The demarcation of federal states is no straightforward business as has been evident in the blood-stained western and eastern plains of the country. The bloodshed, political deadlocks and geopolitics have all raised a slew of questions surrounding Nepal’s unending and painful transition. This write up, however, is not at all about the debate on federalism. It is about how climatically vulnerable Nepal could find itself dealing with the impacts of changing climate once it has federal states. Will it be any easier for a country whose high-sounding climate plans and policies have largely failed to reach grassroot communities? Or, will it be even more difficult?
Recent news from Pakistan on how the country is struggling to implement its new forest policy was a reminder. In an attempt to slow the alarming levels of deforestation, blamed mainly for the devastating floods in recent years, the Pakistani government unveiled the policy last month. It aims to almost double its forest coverage—from five percent to nine percent—in the next 15 years. Federal and provincial governments are now required to conduct environmental impact assessments before launching new projects. It also includes establishing cross-border ecological corridors and provide incentives to forest communities. The policy, however, has reportedly failed to impress provincial governments.
“We have written separate letters to chief secretaries of all provincial governments for their feedback on the policy but have not received a single reply from anyone so far,” Arif Ahmed Khan, secretary at the Ministry of Climate Change, told Thirdpole.net, a news website covering environmental issues in the Himalayan region.
Officials said the ministry was planning to take up the issue with a body formed to resolve disputes between the federal government and provinces. Although Pakistan’s Climate Change Ministry is trying to take the new forest policy to the ground, forestry is now a provincial subject. It has been almost five years since the federal Ministry of Environment was devolved to authorities in provinces.
And it is not just the provincial governments that have been blamed for making the new forest policy a non-starter. The federal government too has been criticised for not consulting the provincial governments and local communities while drafting it.
Centre cannot hold
Could Nepal also face a similar problem in the future? It could be the case with any issue, you may argue. But dealing with climate change will be more of a ‘nationwide’ agenda because climatic impacts could be felt anywhere and they could also be transboundary, for instance, floods or droughts. Climate-proofing of infrastructures including roads, bridges and power plants could again be a cross-border affair between federal states. More importantly, it will be the country that will be participating and negotiating in international climate negotiations. The demands and commitments made in such international forums will be that of the country itself—representing the federal states, of course. The main challenge will be translating those commitments into practice. If, say, Nepal commits to expand its forest coverage in the global fight against climate change, it will have to be implemented by the federal states. The question is how easy or hard will that be.

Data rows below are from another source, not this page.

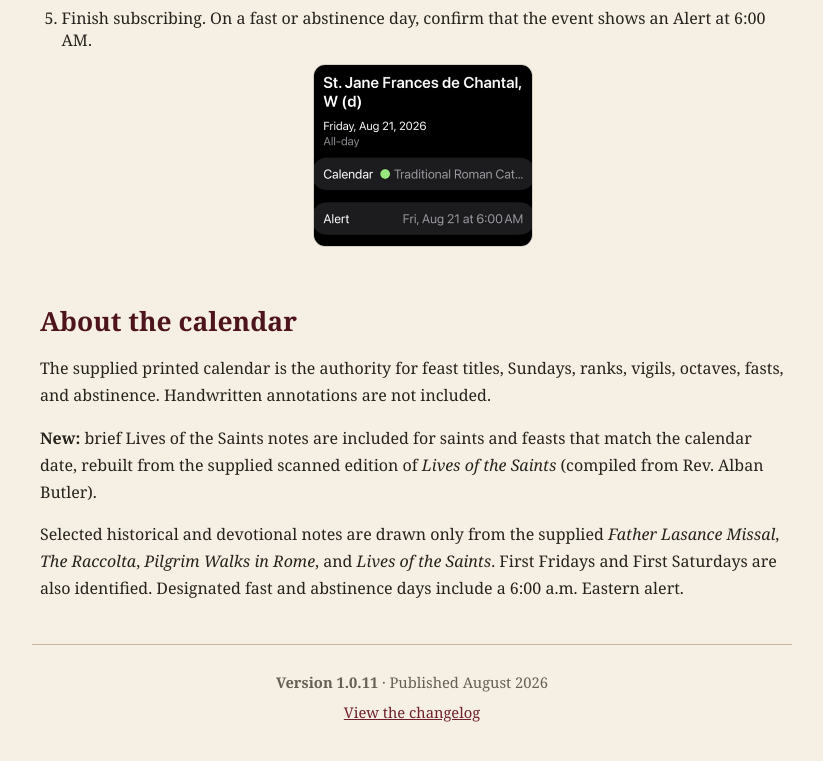
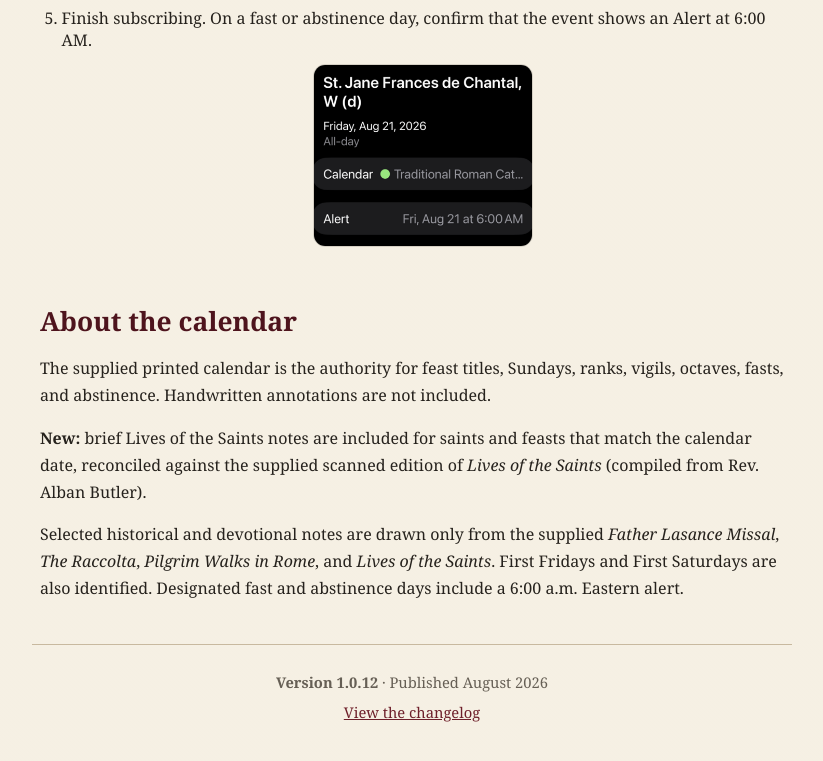
Before and after one commit to icemanseniorx/romancatholiccalendar, a plain HTML site: page index.html in a window 1280 px wide. Shown: the part 1489-2250 px from the top of the page, without its empty margins (228-1051 px from the left). Drawn offline with Linux system fonts and the light colour scheme.

Commit message:
Add files via upload
Release v1.0.12: reconcile Lives of the Saints coverage and complete changelog

- Add 15 source-verified saint-life notes missed by the earlier matching pass
- Include Saints Tiburtius and Susanna on August 11
- Reconcile saint-life coverage against the scanned PDF source
- Restore complete release history in the changelog from v1.0.0 through v1.0.12

```diff
--- a/index.html
+++ b/index.html
@@ -66,12 +66,12 @@
     <section class="content" aria-labelledby="about-heading">
       <h2 id="about-heading">About the calendar</h2>
       <p>The supplied printed calendar is the authority for feast titles, Sundays, ranks, vigils, octaves, fasts, and abstinence. Handwritten annotations are not included.</p>
-      <p><strong>New:</strong> brief Lives of the Saints notes are included for saints and feasts that match the calendar date, rebuilt from the supplied scanned edition of <em>Lives of the Saints</em> (compiled from Rev. Alban Butler).</p>
+      <p><strong>New:</strong> brief Lives of the Saints notes are included for saints and feasts that match the calendar date, reconciled against the supplied scanned edition of <em>Lives of the Saints</em> (compiled from Rev. Alban Butler).</p>
       <p>Selected historical and devotional notes are drawn only from the supplied <em>Father Lasance Missal</em>, <em>The Raccolta</em>, <em>Pilgrim Walks in Rome</em>, and <em>Lives of the Saints</em>. First Fridays and First Saturdays are also identified. Designated fast and abstinence days include a 6:00 a.m. Eastern alert.</p>
     </section>
 
     <footer>
-      <p><strong>Version 1.0.11</strong> · Published August 2026</p>
+      <p><strong>Version 1.0.12</strong> · Published August 2026</p>
       <p><a href="CHANGELOG.md">View the changelog</a></p>
     </footer>
   </main>
```
Also changed, not shown: 3 other files.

In China, the central government in Beijing is facing an uphill task to implement its environmental rules in the provinces. Under pressure from its own citizens and international communities, the Chinese government has been trying to clean air, water and soil pollution. But provincial governments have been accused of not being quite supportive. There have been standoffs between Beijing and authorities in provinces on environmental issues and they are getting worse.
In the book, Green China, authors explain how provincial authorities are determined to accelerate their economic growth almost brushing aside environmental issues while the central government has been pushing for stricter rules to protect the environment. Forget the developing world, it has not been easy in developed countries either. In the US, for example, President Barrack Obama’s climate and environment policies are being challenged in several states. Many republicans have labelled them as ‘war on coal’ and have vowed to fight them.
All these examples, however, do not necessarily mean that Nepal, with its federal states, will meet the same fate. The country’s community forestry, for instance, became a global hit as it was kept outside the government’s ambit. And there are several federal government structures across the globe that are trying to implement their climate and environmental policies without facing many problems. The key in all these countries has been sound coordination between the central and federal governments. Will that happen in Nepal?
Scientists say the role of ecosystem services will be vital in the fight against climate change. There is this concept called ‘ecosystem services payment’ in which one community protects an ecosystem and gets paid by others that benefit from them. For instance, if forests conserved in the hilly areas help control floods in the plains then the forestry community on the upper side are paid by those living in the lower part of the river basins. Cross-border ecosystem services like these will become increasingly compelling with the changes in the climate.
The question, again, is will federal states be able to recognise them? And will Kathmandu be able to coordinate? Amid mounting climate change challenges, they will have to if they are really meant for the people and the country.
Khadka is a BBC journalist based in London